◆ ENTRIES SUPPLIED:
▬▬▬▬▬▬

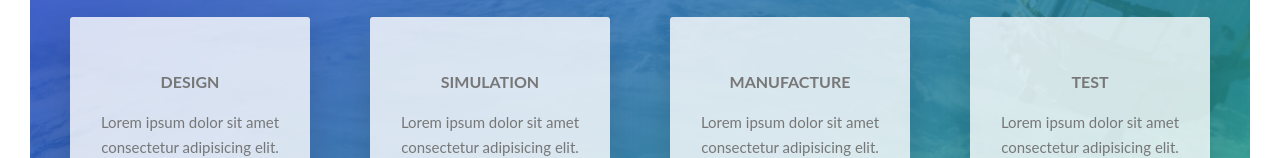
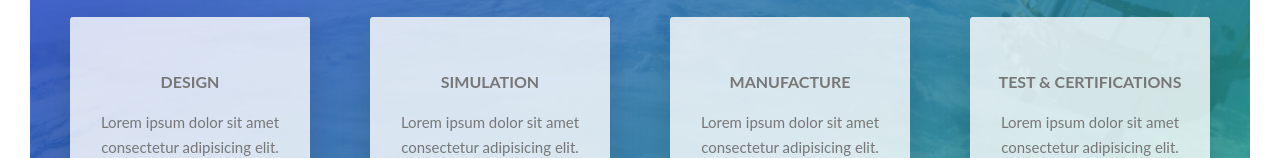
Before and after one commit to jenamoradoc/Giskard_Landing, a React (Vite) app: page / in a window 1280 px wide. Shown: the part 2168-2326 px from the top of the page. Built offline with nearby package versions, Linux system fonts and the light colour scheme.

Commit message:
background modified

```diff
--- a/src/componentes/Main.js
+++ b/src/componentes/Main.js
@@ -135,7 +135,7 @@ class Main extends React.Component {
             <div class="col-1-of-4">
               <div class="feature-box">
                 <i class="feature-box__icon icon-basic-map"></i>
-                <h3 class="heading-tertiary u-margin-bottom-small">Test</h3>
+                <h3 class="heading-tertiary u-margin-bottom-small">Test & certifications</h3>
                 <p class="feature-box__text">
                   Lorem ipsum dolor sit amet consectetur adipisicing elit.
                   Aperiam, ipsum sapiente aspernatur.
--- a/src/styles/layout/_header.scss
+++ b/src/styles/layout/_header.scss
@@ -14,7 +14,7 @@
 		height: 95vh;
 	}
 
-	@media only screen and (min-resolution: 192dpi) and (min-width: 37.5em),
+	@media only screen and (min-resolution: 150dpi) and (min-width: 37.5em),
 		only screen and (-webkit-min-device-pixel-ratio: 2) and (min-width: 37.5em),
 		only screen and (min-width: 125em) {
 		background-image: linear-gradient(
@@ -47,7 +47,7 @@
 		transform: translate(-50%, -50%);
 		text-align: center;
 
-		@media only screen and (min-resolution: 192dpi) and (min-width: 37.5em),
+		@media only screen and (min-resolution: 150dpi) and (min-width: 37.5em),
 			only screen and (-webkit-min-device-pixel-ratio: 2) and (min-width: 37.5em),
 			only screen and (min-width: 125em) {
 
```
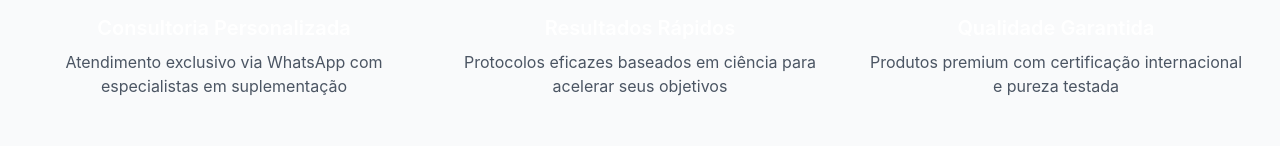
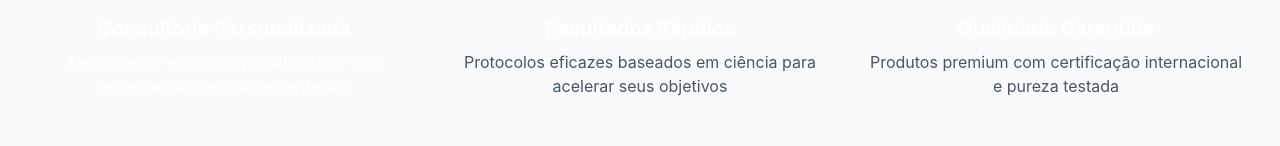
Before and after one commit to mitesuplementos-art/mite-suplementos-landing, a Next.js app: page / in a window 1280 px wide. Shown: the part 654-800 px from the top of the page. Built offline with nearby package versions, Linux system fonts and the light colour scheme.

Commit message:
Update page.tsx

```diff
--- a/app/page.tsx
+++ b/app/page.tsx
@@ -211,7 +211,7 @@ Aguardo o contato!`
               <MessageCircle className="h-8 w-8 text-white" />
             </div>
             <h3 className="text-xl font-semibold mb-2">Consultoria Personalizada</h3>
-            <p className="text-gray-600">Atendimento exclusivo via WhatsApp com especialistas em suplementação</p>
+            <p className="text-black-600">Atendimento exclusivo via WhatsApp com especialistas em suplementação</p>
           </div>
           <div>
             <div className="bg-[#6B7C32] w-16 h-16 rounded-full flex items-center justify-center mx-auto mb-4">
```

▬▬▬▬▬▬

◆ INSTRUCTIONS FOR THE TASK:
Each line of the listing above that contains the word "feature" is to be copied.

◆ SOLUTION FOR THIS PROBLEM:
               <div class="feature-box">
                 <i class="feature-box__icon icon-basic-map"></i>
                 <p class="feature-box__text">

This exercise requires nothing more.